┌────────
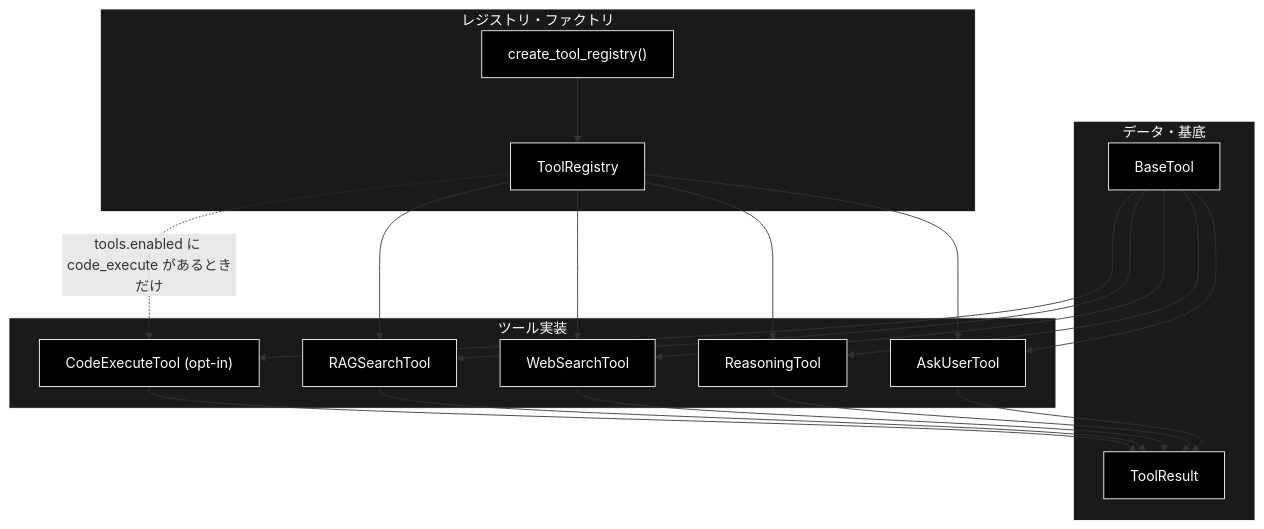
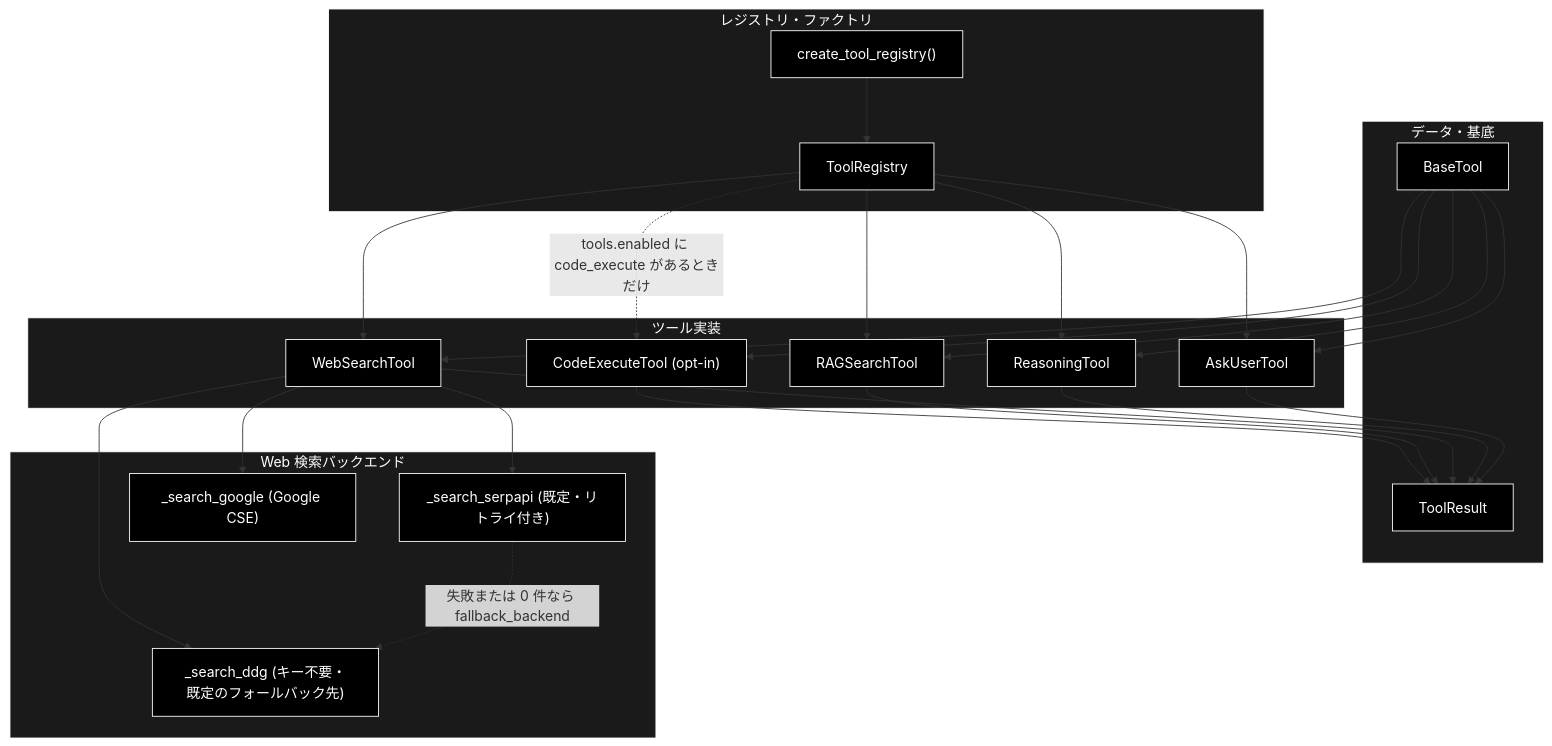
One commit to nakashima2toshio/grace_v2_local changed the second of 3 diagrams in grace/docs/tools.md. Above: the diagram before and after it, drawn with Mermaid. The commit also changed other lines of this file and 2 other files, not shown here.

First line of the commit message:
docs(grace): web_search.md を tools.md へ統合し削除

````diff
--- a/grace/docs/tools.md
+++ b/grace/docs/tools.md
@@ -150,43 +155,54 @@
 ```mermaid
 flowchart TB
     subgraph DATA["データ・基底"]
         TR["ToolResult"]
         BT["BaseTool"]
     end
 
     subgraph TOOLS["ツール実装"]
         RAGT["RAGSearchTool"]
         WEBT["WebSearchTool"]
         REASONT["ReasoningTool"]
         ASKT["AskUserTool"]
         CODET["CodeExecuteTool (opt-in)"]
     end
 
     subgraph REG["レジストリ・ファクトリ"]
         REGC["ToolRegistry"]
         FACT["create_tool_registry()"]
     end
 
+    subgraph WBK["Web 検索バックエンド"]
+        SERP["_search_serpapi (既定・リトライ付き)"]
+        DDG["_search_ddg (キー不要・既定のフォールバック先)"]
+        GCSE["_search_google (Google CSE)"]
+    end
+
     BT --> RAGT
     BT --> WEBT
     BT --> REASONT
     BT --> ASKT
     BT --> CODET
     CODET --> TR
     RAGT --> TR
     WEBT --> TR
     REASONT --> TR
     ASKT --> TR
     FACT --> REGC
     REGC --> RAGT
     REGC --> WEBT
     REGC --> REASONT
     REGC --> ASKT
     REGC -.->|"tools.enabled に code_execute があるときだけ"| CODET
+    WEBT --> SERP
+    WEBT --> DDG
+    WEBT --> GCSE
+    SERP -.->|"失敗または 0 件なら fallback_backend"| DDG
 classDef default fill:#000,stroke:#fff,color:#fff
 classDef subgraphStyle fill:#1a1a1a,stroke:#fff,color:#fff
-class TR,BT,RAGT,WEBT,REASONT,ASKT,CODET,REGC,FACT default
+class TR,BT,RAGT,WEBT,REASONT,ASKT,CODET,REGC,FACT,SERP,DDG,GCSE default
 style DATA fill:#1a1a1a,stroke:#fff,color:#fff
 style TOOLS fill:#1a1a1a,stroke:#fff,color:#fff
 style REG fill:#1a1a1a,stroke:#fff,color:#fff
+style WBK fill:#1a1a1a,stroke:#fff,color:#fff
 ```
````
└────────
# Exercise directions:
Match on "SERP" and report each line of the data above that has it.

# Output:
+        SERP["_search_serpapi (既定・リトライ付き)"]
+    WEBT --> SERP
+    SERP -.->|"失敗または 0 件なら fallback_backend"| DDG
+class TR,BT,RAGT,WEBT,REASONT,ASKT,CODET,REGC,FACT,SERP,DDG,GCSE default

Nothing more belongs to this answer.